[Change detection data]

*** Begin section ***

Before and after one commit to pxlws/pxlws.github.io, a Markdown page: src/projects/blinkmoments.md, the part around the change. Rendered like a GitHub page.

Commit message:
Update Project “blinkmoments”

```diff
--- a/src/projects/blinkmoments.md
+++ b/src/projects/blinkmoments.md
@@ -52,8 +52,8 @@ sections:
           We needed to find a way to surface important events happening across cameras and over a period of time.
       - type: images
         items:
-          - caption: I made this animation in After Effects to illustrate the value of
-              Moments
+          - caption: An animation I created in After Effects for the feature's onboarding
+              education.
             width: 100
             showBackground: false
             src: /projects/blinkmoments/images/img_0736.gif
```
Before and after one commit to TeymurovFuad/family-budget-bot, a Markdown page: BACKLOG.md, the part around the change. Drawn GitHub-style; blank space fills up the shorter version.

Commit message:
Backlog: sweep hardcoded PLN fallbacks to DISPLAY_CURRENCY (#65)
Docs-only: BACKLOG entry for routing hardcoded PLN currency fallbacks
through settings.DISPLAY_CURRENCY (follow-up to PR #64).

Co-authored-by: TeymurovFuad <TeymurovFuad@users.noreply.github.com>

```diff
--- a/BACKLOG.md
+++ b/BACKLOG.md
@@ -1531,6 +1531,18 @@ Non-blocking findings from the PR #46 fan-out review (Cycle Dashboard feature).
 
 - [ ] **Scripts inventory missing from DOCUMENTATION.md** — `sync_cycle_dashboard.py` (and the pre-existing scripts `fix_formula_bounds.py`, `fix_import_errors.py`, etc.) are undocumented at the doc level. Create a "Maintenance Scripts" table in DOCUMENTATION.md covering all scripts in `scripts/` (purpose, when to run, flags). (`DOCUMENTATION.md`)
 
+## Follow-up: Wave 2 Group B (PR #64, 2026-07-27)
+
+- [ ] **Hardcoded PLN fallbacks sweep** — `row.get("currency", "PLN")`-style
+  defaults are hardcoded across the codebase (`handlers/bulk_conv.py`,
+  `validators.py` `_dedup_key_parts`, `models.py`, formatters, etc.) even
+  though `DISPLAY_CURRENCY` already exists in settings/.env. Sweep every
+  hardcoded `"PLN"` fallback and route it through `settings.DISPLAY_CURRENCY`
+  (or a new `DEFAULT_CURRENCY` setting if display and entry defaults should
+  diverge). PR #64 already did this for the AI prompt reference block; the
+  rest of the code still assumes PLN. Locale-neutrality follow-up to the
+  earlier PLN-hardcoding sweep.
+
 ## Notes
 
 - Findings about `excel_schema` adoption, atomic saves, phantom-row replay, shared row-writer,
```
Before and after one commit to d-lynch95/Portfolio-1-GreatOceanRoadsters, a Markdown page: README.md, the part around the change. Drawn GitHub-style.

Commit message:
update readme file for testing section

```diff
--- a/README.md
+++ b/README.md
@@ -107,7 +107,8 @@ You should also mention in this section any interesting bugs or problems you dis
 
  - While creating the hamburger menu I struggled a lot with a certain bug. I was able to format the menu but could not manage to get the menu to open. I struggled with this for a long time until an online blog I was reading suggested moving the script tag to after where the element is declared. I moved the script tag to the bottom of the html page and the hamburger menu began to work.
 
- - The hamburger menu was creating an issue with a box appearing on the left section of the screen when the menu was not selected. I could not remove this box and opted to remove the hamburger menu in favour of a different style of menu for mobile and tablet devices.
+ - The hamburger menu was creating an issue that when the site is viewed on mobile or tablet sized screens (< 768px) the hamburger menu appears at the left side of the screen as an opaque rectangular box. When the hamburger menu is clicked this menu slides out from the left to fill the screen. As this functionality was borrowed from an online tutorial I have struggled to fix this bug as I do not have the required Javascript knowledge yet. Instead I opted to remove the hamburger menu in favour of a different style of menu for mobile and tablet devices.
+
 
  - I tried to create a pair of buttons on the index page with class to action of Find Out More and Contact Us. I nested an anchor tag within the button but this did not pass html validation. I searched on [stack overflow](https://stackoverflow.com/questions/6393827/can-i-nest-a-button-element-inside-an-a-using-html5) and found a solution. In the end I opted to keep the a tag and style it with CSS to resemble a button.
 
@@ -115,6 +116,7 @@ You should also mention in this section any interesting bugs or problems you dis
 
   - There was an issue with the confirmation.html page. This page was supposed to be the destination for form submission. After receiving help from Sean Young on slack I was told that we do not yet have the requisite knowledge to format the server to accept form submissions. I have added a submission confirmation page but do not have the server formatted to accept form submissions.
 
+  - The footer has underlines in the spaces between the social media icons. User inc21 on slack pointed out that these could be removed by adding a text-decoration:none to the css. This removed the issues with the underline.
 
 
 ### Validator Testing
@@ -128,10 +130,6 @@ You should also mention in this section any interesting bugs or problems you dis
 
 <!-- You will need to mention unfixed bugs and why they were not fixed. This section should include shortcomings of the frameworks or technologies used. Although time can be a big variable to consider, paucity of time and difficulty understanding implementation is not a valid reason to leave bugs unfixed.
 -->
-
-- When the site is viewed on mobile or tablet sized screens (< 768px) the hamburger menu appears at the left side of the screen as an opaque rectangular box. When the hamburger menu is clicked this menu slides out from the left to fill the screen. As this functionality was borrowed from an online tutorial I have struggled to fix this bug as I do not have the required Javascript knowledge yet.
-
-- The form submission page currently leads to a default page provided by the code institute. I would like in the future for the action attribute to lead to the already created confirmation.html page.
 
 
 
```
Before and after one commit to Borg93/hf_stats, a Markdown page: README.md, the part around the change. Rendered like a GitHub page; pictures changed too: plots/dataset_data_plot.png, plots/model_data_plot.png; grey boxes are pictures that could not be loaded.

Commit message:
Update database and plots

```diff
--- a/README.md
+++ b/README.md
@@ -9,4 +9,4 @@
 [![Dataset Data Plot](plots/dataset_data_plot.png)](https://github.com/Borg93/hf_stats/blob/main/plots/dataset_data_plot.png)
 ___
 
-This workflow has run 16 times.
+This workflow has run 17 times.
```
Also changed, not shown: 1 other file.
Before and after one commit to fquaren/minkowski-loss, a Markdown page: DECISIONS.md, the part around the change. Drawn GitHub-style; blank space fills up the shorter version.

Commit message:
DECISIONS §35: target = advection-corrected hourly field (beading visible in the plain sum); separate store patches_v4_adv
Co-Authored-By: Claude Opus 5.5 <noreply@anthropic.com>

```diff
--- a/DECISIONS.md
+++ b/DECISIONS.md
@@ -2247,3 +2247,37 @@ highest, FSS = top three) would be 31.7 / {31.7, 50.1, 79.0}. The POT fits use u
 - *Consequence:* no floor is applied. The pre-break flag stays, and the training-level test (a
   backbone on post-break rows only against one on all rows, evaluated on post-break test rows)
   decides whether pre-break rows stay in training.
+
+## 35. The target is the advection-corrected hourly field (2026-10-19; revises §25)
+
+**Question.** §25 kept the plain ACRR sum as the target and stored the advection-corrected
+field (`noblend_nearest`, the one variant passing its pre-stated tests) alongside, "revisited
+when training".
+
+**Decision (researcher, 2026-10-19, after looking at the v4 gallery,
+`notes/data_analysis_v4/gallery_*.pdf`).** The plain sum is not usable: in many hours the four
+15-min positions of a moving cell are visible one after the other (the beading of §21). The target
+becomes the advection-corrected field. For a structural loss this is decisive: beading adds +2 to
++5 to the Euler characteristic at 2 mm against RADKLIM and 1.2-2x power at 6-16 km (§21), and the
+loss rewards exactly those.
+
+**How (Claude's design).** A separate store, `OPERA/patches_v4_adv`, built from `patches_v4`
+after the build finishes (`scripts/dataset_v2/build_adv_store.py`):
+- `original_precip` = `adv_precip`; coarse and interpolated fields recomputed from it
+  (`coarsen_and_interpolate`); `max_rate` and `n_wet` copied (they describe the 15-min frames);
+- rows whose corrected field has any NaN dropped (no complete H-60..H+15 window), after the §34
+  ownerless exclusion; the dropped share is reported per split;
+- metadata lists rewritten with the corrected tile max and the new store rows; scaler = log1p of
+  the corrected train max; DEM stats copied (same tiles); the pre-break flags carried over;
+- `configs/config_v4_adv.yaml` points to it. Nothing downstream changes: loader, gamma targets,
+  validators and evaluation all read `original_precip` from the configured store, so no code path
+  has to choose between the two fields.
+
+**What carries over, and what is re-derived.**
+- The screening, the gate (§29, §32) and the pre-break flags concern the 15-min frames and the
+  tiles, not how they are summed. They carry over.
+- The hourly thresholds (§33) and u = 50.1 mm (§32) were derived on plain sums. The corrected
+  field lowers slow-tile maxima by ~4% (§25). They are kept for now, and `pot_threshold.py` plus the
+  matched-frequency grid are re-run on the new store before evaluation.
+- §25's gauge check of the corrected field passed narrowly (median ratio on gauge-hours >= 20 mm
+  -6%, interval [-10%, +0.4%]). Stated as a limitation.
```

*** End section ***

Try it
Using the data above, copy each line that contains "interesting".

Solution to this exercise
@@ -107,7 +107,8 @@ You should also mention in this section any interesting bugs or problems you dis
@@ -115,6 +116,7 @@ You should also mention in this section any interesting bugs or problems you dis
@@ -128,10 +130,6 @@ You should also mention in this section any interesting bugs or problems you dis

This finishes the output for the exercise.